## [Task]
Each record should be given again exactly as it appears, with no image included.
==*==
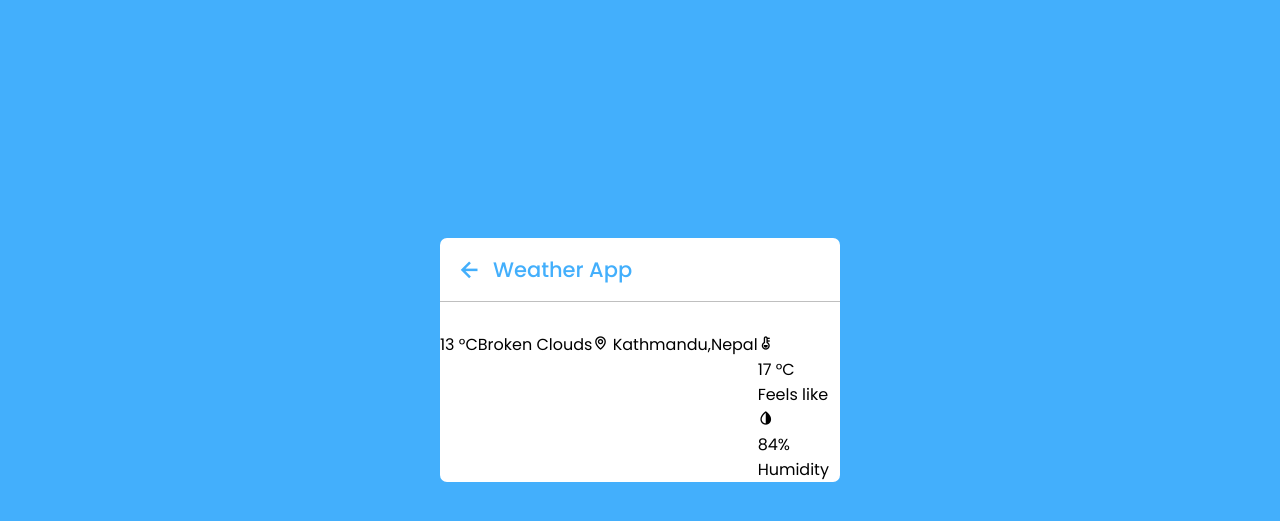
Repository: long13820/Weather-App-HTML-CSS-Javascript
Page: index.html
The author's editor kept a copy of each file at every save. The page is drawn from the files as they stood at one save, then again after the next save.
The browser window is 1280 px wide. The pictures show the whole page.

Above is the page before, as saved 2021-09-02 11:24:57.

After the next save:
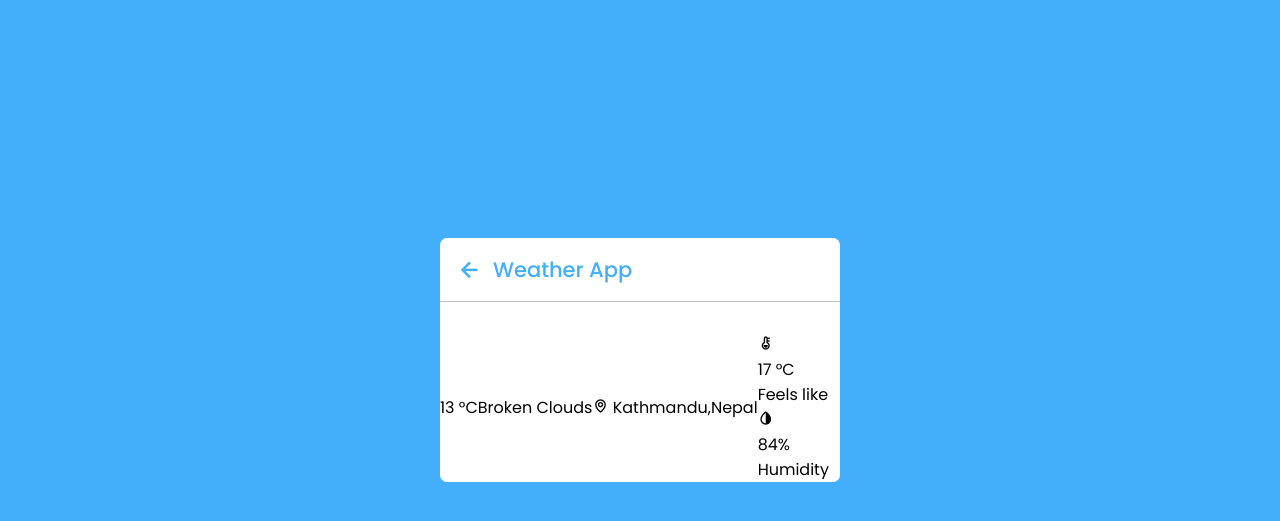
Saved 4 s later.
--- a/style.css
+++ b/style.css
@@ -97,5 +97,5 @@ header i{
 .wrapper .weather-part{
     margin: 30px 0 0;
     display: flex;
-    al
+    align-items: center;
 }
==*==
## [Solved problem]
Repository: long13820/Weather-App-HTML-CSS-Javascript
Page: index.html
The author's editor kept a copy of each file at every save. The page is drawn from the files as they stood at one save, then again after the next save.
The browser window is 1280 px wide. The pictures show the whole page.

Above is the page before, as saved 2021-09-02 11:24:57.

After the next save:
Saved 4 s later.
--- a/style.css
+++ b/style.css
@@ -97,5 +97,5 @@ header i{
 .wrapper .weather-part{
     margin: 30px 0 0;
     display: flex;
-    al
+    align-items: center;
 }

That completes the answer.